The nearly 12,000 people who registered for the Prudential 4.01K Race for Retirement at the Rose Bowl in Pasadena, California, on Sept. 17 also took a pledge to save 1 percent more of their annual earnings for their retirement. “Progress starts with small steps,” said Christine Marcks, president of Prudential Retirement. “If every American started saving an additional 1 percent of their annual earnings this year, it would add up to $134 billion in retirement savings. For the average American, saving 1 percent more equates to just $10 per week.”
A recent Prudential (No. 10 on the DiversityInc Top 50 Companies list) study found that as many as one in three Americans are not saving enough toward retirement. Our research has also shown that people are living longer than ever before. The combination of longer life spans and the lack of adequate savings has led to a real problem for many Americans.
California State Treasurer John Chiang announces the start of the Race for Retirement.
To bring attention to this troubling development, Prudential decided to sponsor a 4.01K road race (4.01kilometers or 2.49 miles), in a festive and fun atmosphere in the hope of inspiring more people to take that next step toward retirement security. The first race was held in Washington, D.C., in 2015. “Being here gives you that extra motivation to want to try and save more,” said one participant at this year’s race.
California State Treasurer John Chiang came out to support the cause and helped kick off the race.”People work hard throughout their lives, and you want everybody to have the golden dream,” Chiang told the runners at the start line. “And part of that is you have to do a lot of intelligent planning, you have to make sure you take the proper steps, just like running this 4.01K today so that people get to a better place.”

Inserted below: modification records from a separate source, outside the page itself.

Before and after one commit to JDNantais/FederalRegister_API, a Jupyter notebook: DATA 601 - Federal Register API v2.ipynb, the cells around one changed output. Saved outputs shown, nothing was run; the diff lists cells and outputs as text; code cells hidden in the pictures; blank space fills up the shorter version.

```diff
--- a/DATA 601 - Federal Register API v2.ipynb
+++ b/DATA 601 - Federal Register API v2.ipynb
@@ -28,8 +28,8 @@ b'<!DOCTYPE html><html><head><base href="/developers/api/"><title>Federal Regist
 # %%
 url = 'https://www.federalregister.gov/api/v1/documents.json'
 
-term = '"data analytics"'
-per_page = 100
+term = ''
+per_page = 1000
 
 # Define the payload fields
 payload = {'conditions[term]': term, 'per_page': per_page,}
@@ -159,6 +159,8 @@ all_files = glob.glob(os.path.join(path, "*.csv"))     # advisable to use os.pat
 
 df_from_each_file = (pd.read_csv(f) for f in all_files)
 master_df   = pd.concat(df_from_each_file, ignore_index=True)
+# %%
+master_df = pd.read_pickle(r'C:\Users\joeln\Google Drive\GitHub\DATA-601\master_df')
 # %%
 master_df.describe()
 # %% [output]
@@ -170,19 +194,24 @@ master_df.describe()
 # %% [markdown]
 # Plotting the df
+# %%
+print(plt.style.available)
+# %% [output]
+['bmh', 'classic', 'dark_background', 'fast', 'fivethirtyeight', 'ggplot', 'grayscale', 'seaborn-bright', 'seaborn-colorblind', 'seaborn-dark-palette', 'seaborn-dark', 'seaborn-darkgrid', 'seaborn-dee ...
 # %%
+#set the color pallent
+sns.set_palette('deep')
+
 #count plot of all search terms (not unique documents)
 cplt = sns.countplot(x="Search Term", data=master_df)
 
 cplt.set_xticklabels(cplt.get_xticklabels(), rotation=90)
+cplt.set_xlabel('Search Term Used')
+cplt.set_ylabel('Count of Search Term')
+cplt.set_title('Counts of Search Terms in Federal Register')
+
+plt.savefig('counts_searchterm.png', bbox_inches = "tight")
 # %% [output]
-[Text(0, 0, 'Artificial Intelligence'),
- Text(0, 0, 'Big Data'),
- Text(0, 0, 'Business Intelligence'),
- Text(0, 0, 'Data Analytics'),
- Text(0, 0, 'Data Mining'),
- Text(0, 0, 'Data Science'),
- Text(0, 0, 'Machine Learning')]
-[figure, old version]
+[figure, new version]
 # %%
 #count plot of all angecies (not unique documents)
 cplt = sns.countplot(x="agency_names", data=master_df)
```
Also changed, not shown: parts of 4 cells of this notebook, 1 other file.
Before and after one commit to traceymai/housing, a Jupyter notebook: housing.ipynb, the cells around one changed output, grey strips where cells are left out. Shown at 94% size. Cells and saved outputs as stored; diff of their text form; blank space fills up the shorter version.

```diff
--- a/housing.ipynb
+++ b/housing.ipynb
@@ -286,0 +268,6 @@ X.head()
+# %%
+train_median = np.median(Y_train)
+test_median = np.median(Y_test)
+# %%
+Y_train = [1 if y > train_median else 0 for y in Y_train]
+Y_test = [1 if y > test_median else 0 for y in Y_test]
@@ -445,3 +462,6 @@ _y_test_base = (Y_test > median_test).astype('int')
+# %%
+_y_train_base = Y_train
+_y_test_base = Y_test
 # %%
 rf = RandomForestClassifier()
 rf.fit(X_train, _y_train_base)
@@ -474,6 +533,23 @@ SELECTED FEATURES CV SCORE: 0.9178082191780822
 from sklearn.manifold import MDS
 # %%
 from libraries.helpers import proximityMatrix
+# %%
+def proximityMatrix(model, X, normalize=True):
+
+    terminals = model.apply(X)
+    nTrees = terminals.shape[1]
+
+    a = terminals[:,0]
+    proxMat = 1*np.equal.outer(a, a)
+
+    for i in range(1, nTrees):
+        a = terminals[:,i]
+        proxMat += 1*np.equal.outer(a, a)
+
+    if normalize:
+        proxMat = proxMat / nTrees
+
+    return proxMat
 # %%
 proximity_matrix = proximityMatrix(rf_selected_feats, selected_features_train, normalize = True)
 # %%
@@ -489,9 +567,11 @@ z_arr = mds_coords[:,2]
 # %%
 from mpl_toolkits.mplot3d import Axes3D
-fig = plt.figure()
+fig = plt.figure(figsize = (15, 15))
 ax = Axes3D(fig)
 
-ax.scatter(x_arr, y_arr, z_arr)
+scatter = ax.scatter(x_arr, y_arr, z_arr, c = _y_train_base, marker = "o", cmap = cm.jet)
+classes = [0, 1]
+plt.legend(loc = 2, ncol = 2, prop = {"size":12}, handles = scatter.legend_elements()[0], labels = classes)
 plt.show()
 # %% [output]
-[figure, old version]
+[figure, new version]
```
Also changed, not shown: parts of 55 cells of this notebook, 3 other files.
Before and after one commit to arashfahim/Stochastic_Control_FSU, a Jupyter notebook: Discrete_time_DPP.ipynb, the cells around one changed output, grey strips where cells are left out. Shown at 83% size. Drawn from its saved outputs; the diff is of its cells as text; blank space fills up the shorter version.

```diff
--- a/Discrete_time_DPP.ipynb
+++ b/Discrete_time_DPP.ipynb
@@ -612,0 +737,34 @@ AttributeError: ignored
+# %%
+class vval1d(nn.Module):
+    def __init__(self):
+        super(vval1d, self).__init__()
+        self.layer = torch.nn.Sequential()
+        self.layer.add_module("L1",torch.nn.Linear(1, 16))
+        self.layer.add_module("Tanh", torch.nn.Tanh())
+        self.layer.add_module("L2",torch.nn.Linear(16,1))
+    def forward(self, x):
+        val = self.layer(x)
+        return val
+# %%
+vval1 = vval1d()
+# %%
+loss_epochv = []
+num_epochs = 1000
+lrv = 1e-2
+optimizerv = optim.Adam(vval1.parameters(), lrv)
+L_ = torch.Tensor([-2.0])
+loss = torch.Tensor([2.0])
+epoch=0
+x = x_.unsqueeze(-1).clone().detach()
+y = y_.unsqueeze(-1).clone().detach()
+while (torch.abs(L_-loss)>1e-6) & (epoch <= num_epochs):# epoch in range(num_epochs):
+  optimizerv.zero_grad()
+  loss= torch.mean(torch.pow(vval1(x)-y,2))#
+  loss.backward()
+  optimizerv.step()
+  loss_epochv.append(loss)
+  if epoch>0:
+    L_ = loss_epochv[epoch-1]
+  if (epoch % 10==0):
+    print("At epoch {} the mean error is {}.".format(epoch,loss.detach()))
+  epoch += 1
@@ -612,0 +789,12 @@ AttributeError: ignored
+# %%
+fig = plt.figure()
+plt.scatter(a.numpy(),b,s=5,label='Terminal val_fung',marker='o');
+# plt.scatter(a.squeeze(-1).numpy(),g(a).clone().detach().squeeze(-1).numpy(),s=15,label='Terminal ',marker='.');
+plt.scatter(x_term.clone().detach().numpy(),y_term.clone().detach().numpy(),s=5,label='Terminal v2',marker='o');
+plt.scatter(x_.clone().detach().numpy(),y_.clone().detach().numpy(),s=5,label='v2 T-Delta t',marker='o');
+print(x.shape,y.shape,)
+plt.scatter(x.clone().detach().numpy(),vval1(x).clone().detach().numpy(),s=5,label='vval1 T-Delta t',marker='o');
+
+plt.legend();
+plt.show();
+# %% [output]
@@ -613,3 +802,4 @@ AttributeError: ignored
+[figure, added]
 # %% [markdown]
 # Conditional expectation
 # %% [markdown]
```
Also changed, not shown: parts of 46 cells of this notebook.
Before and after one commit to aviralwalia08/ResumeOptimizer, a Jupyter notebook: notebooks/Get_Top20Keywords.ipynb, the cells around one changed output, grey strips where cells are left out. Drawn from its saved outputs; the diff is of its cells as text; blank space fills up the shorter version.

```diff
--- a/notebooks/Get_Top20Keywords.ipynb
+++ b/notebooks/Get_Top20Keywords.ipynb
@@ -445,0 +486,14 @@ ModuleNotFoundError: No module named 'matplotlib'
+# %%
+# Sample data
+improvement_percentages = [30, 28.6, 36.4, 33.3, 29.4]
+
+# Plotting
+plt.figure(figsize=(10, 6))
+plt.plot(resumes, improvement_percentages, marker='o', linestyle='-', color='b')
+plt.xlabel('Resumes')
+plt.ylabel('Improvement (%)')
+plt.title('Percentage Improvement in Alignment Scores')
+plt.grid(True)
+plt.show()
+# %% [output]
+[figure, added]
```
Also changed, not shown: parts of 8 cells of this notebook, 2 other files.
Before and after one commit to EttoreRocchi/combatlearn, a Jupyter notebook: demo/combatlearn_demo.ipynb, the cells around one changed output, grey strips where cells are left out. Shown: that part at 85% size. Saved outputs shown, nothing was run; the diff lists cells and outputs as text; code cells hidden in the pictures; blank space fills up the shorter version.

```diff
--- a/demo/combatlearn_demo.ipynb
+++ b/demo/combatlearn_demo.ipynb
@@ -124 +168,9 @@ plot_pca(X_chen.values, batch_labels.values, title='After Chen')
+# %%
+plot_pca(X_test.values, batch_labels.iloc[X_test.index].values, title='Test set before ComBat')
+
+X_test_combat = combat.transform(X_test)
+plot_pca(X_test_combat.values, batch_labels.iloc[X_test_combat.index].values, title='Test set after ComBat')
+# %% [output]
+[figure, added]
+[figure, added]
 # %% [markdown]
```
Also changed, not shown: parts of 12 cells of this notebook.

Thanks to everyone who participated, Prudential also made a $200,000 donation to the 1:1 Fund. One of the barriers to saving for retirement is thecost of higher education and the 1:1 Fund helps low-income families pay for college by matching their savings dollar-for-dollar.